How to complete this task: Figure out how many lines of the listing include the string "Also"; the reply is only that number.

Entries supplied:
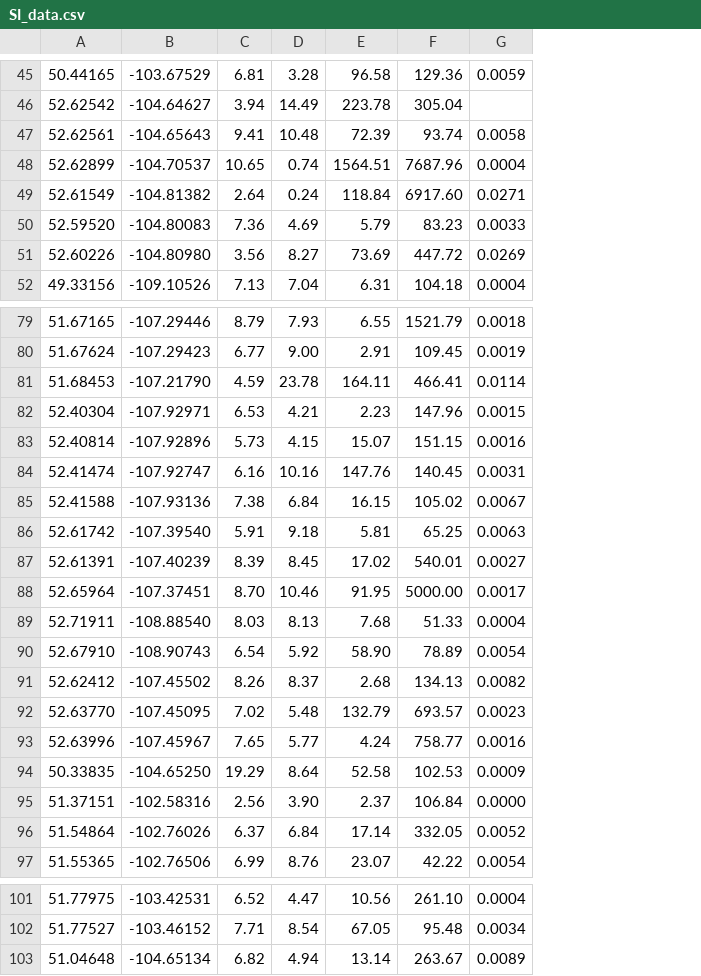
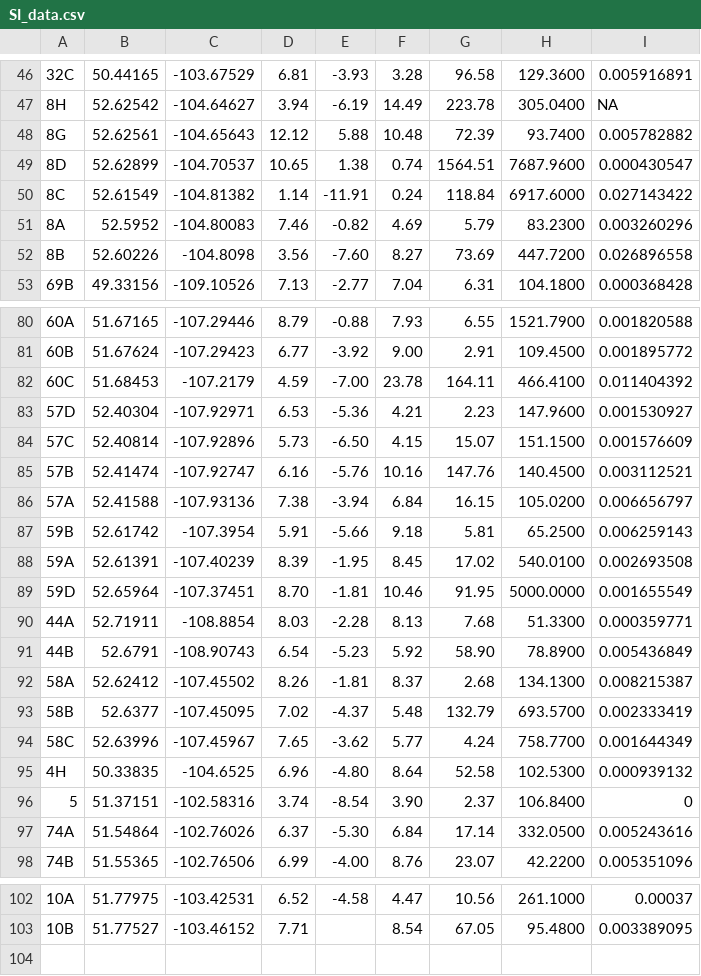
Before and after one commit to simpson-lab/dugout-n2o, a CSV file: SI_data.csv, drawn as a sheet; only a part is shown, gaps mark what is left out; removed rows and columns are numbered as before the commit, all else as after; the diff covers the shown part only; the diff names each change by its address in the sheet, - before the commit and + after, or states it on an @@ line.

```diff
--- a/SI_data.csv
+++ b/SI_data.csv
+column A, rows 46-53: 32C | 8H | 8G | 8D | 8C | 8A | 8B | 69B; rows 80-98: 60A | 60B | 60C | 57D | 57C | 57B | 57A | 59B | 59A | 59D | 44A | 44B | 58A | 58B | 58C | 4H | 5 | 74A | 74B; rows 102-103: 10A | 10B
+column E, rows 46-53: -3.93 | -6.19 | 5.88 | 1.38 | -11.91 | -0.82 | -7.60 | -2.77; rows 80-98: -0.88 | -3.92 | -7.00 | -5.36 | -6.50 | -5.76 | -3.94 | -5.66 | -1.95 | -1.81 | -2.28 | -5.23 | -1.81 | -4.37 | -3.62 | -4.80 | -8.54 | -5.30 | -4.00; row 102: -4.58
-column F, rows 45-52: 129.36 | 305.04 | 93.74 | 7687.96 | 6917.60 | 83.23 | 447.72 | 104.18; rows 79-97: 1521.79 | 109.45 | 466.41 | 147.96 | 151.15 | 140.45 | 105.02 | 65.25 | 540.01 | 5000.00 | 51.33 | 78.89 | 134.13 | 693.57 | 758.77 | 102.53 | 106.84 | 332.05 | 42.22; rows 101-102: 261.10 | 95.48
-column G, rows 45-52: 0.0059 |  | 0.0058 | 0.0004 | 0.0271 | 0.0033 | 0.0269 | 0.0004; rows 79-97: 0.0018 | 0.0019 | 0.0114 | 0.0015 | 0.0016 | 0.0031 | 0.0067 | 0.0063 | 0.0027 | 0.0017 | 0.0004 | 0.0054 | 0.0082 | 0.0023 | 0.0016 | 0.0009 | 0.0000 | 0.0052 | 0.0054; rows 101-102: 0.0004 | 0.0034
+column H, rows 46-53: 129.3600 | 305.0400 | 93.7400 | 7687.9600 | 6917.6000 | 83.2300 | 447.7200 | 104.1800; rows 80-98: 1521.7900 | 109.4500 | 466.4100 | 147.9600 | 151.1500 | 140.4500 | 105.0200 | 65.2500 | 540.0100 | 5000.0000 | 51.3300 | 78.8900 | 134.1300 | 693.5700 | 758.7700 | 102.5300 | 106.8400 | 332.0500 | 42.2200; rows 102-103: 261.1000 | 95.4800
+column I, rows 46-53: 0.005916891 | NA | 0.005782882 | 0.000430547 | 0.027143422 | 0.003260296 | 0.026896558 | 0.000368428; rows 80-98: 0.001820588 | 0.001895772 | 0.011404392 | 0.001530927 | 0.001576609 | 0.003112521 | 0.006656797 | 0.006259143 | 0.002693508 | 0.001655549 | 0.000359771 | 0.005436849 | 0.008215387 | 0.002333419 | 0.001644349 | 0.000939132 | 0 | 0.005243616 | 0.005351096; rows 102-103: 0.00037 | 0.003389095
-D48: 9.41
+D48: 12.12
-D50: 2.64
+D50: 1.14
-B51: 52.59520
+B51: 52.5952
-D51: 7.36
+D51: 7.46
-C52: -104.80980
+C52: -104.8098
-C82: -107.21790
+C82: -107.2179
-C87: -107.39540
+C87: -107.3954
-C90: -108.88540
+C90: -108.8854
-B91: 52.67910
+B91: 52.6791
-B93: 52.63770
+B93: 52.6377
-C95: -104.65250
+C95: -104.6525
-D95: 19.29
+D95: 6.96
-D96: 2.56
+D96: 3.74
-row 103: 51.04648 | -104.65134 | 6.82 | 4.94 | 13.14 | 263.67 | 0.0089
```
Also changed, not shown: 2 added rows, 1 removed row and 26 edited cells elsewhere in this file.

...

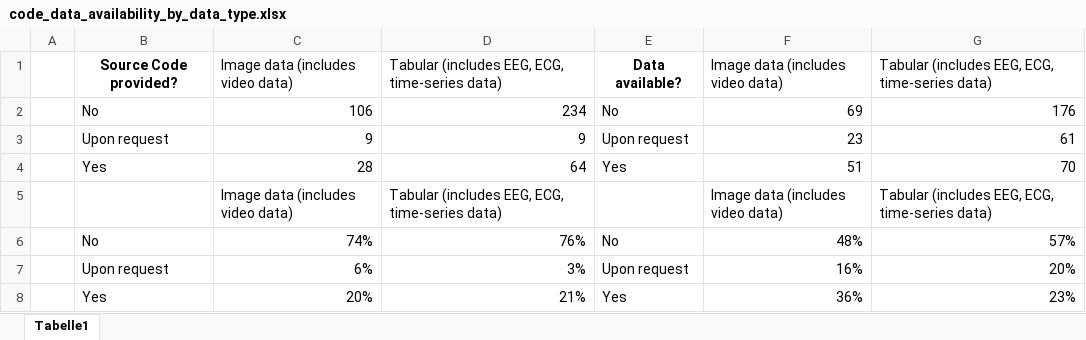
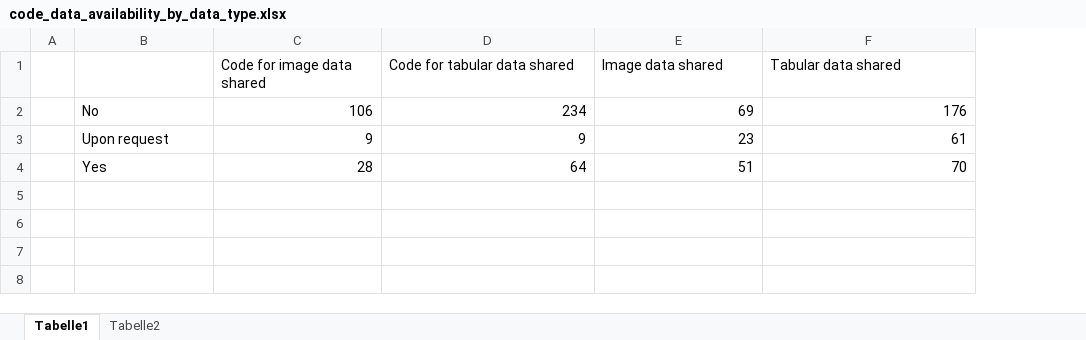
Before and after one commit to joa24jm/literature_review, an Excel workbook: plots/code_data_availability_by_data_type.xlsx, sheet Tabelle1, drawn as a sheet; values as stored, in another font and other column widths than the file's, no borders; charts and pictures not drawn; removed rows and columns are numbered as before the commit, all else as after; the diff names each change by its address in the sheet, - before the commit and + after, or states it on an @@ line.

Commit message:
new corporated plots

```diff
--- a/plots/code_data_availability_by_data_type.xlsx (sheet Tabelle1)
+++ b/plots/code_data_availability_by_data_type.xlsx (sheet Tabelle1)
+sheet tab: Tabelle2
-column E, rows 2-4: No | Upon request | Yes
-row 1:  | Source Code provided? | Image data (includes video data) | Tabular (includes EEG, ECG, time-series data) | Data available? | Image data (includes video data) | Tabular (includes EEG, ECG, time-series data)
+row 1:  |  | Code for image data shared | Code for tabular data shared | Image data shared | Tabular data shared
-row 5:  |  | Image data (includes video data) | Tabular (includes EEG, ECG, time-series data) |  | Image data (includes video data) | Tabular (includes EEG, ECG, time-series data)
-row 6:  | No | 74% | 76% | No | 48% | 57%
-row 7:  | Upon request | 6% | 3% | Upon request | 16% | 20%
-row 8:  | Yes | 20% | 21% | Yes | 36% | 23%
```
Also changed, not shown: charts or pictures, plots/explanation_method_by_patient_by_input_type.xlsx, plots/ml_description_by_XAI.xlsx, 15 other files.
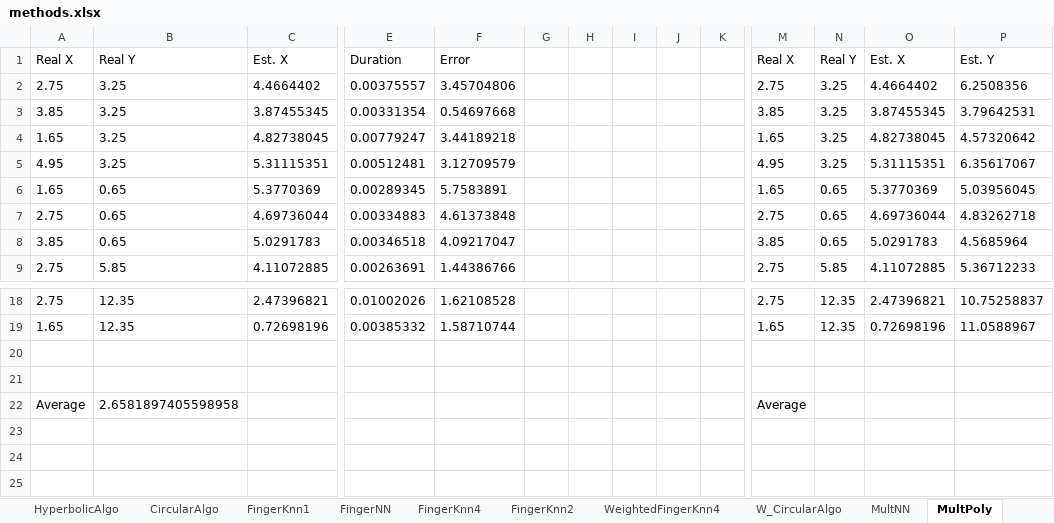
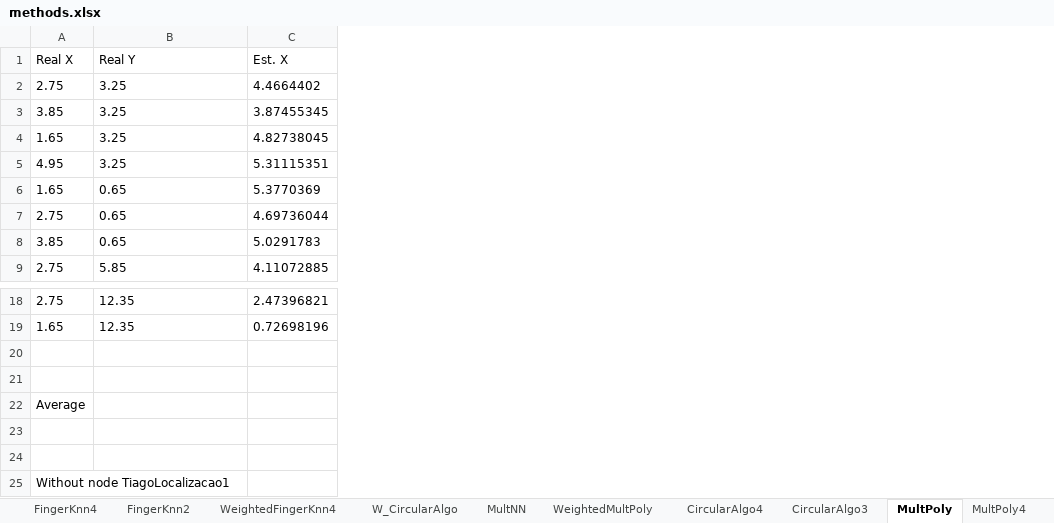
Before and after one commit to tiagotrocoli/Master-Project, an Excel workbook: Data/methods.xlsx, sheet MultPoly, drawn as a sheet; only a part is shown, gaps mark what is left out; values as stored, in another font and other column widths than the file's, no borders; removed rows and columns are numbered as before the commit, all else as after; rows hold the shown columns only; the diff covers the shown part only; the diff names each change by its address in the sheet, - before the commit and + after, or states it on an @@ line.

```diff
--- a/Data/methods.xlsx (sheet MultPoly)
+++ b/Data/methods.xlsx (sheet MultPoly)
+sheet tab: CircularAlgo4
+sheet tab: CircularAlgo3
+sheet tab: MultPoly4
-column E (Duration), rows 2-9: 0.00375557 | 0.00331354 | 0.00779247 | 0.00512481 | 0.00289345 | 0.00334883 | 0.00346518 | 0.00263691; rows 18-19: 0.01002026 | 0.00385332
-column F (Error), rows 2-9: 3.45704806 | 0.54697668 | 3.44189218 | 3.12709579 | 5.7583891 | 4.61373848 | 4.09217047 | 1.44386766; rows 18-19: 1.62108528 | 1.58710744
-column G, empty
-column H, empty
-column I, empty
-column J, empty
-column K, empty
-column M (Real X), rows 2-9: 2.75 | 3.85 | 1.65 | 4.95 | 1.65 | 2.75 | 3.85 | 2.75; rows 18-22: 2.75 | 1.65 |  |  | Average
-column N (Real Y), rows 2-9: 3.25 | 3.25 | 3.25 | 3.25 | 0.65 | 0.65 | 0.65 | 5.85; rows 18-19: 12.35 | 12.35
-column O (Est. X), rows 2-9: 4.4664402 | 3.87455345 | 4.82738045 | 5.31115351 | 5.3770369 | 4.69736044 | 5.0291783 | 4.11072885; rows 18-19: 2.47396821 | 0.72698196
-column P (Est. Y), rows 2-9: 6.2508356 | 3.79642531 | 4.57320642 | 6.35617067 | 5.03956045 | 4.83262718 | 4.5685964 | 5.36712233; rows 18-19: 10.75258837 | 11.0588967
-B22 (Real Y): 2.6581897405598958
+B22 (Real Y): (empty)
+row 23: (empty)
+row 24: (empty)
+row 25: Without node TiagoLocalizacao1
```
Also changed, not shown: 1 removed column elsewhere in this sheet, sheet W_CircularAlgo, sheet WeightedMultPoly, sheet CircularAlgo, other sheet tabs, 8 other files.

Your response: 3